So how does America do more with less? In part, by shifting defense dollars from high-cost manned weapons programs to lower-cost robotic ones.
Earlier this month, the U.S. Marine Corps announced a plan to weaponize more Textron (NYSE: TXT ) Shadow unmanned aerial vehicles. Historically, the Shadow has been used primarily as an observation platform. Unarmed, when it saw a bad guy it had to call for a more robust ally to come in and bomb it. Now, though, the Marines want to cut out the middleman and turn the Shadow into a "shooter" in its own right.
The problem, of course, is that measuring just 11 feet from nose to tail, and with a wingspan of just 14 feet, the Shadow isn't much bigger than many missiles in the Pentagon's arsenal. It's far too small to carry most conventional munitions.
Solution: Build smaller bombs.
The Pentagon has already tasked Alliant Techsystems (NYSE: ATK ) and Raytheon (NYSE: RTN ) with developing miniature guided bombs (25 pounds and less), which are small enough to be carried and deployed by the Shadow. Currently, the Marines are testing a third munition "developed and fielded in secrecy" by an unknown third party. If it works, and proves the concept that small UAVs like the Shadow can operate as armed drones in their own right, this should result in new sales opportunities for the major defense weapons makers.
Not just with the Marines, either. The Army and Navy also use unmanned, unarmed drones at present.
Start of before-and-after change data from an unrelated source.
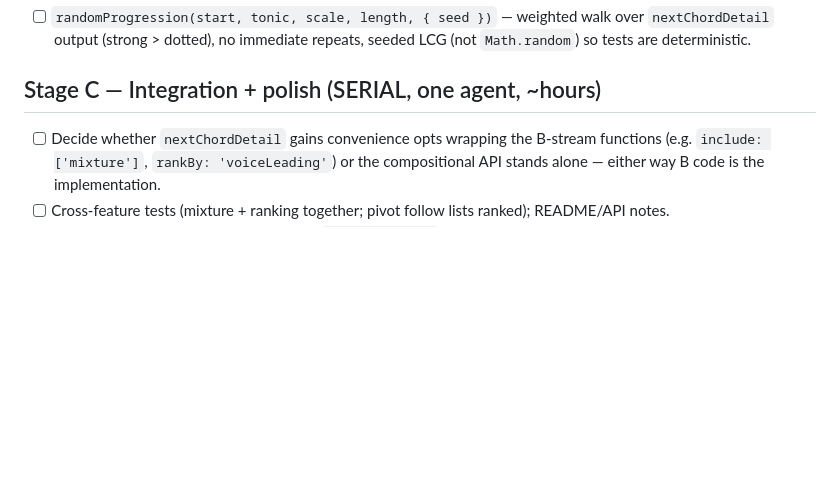
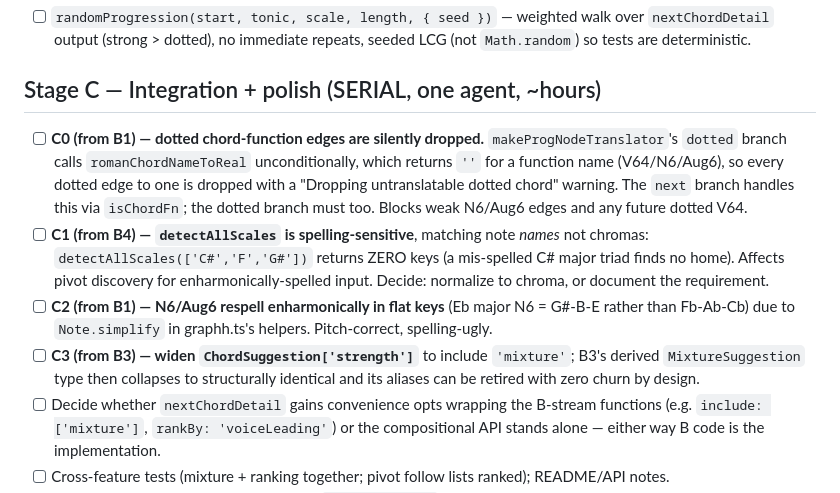
Before and after one commit to rdroe/ollave, a Markdown page: PLAN.md, the part around the change. Rendered like a GitHub page; blank space fills up the shorter version.

Commit message:
docs: record stage B findings as stage C tasks
Co-Authored-By: Claude Fable 5 <noreply@anthropic.com>

```diff
--- a/PLAN.md
+++ b/PLAN.md
@@ -194,6 +194,25 @@ because placement *needs* the engine's nearest-inversion math)
 
 ## Stage C — Integration + polish (SERIAL, one agent, ~hours)
 
+- [ ] **C0 (from B1) — dotted chord-function edges are silently dropped.**
+      `makeProgNodeTranslator`'s `dotted` branch calls
+      `romanChordNameToReal` unconditionally, which returns `''` for a
+      function name (V64/N6/Aug6), so every dotted edge to one is dropped
+      with a "Dropping untranslatable dotted chord" warning. The `next`
+      branch handles this via `isChordFn`; the dotted branch must too.
+      Blocks weak N6/Aug6 edges and any future dotted V64.
+- [ ] **C1 (from B4) — `detectAllScales` is spelling-sensitive**, matching
+      note *names* not chromas: `detectAllScales(['C#','F','G#'])` returns
+      ZERO keys (a mis-spelled C# major triad finds no home). Affects pivot
+      discovery for enharmonically-spelled input. Decide: normalize to
+      chroma, or document the requirement.
+- [ ] **C2 (from B1) — N6/Aug6 respell enharmonically in flat keys**
+      (Eb major N6 = G#-B-E rather than Fb-Ab-Cb) due to `Note.simplify`
+      in graphh.ts's helpers. Pitch-correct, spelling-ugly.
+- [ ] **C3 (from B3) — widen `ChordSuggestion['strength']`** to include
+      `'mixture'`; B3's derived `MixtureSuggestion` type then collapses to
+      structurally identical and its aliases can be retired with zero
+      churn by design.
 - [ ] Decide whether `nextChordDetail` gains convenience opts wrapping the
       B-stream functions (e.g. `include: ['mixture']`,
       `rankBy: 'voiceLeading'`) or the compositional API stands alone —
```
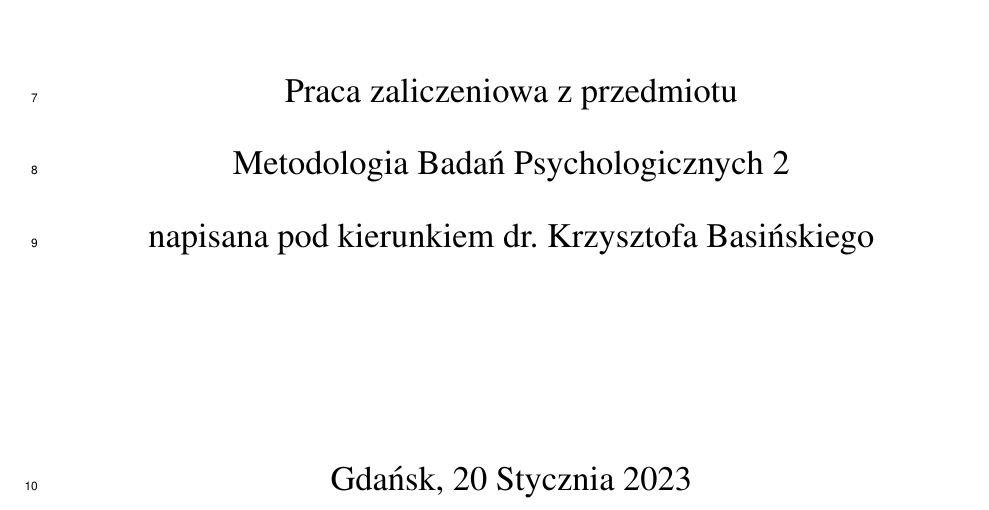
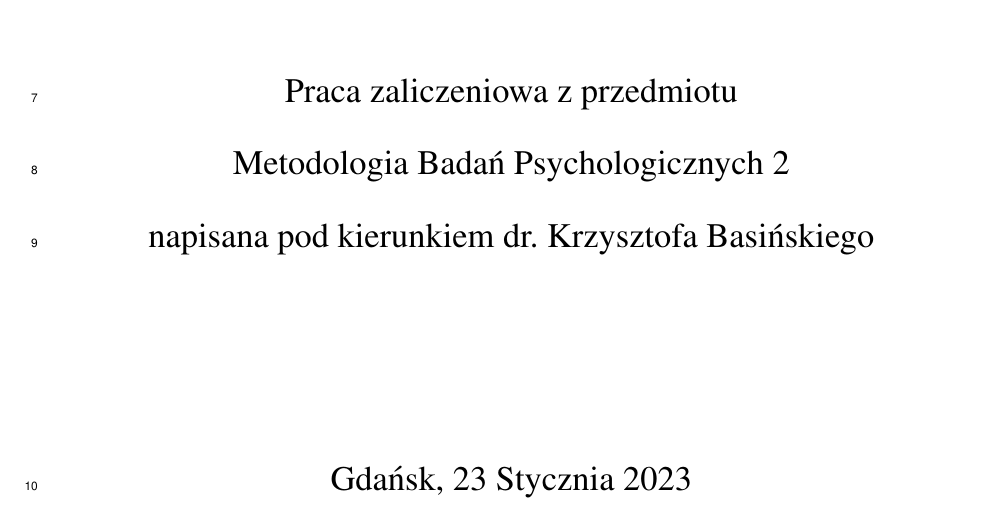
Before and after one commit to Resuffid/Entropy-Exp, a LaTeX document (Pliki_artykul/Artykul.tex): part of page 1 of 19, cut so that both start at the same text. Compiled offline with pdfLaTeX.

Commit message:
Zmieniłem datę xd

```diff
--- a/Pliki_artykul/Artykul.tex
+++ b/Pliki_artykul/Artykul.tex
@@ -42,7 +42,7 @@
   \vspace{3cm}
   Praca zaliczeniowa z przedmiotu \\ Metodologia Badań Psychologicznych 2 \\ napisana pod kierunkiem dr. Krzysztofa Basińskiego\\
   \vspace{3cm}
-  Gdańsk, 20 Stycznia 2023
+  Gdańsk, 23 Stycznia 2023
   \end{center}
 \end{titlepage}
 \begin{center}
```
Also changed, not shown: Pliki_artykul/Artykul.pdf, 1 other file.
But proof that the Shadow can be weaponized could result in greater use of drones in armed operations -- and potentially, greater savings over manned weapons systems for the U.S. taxpayer.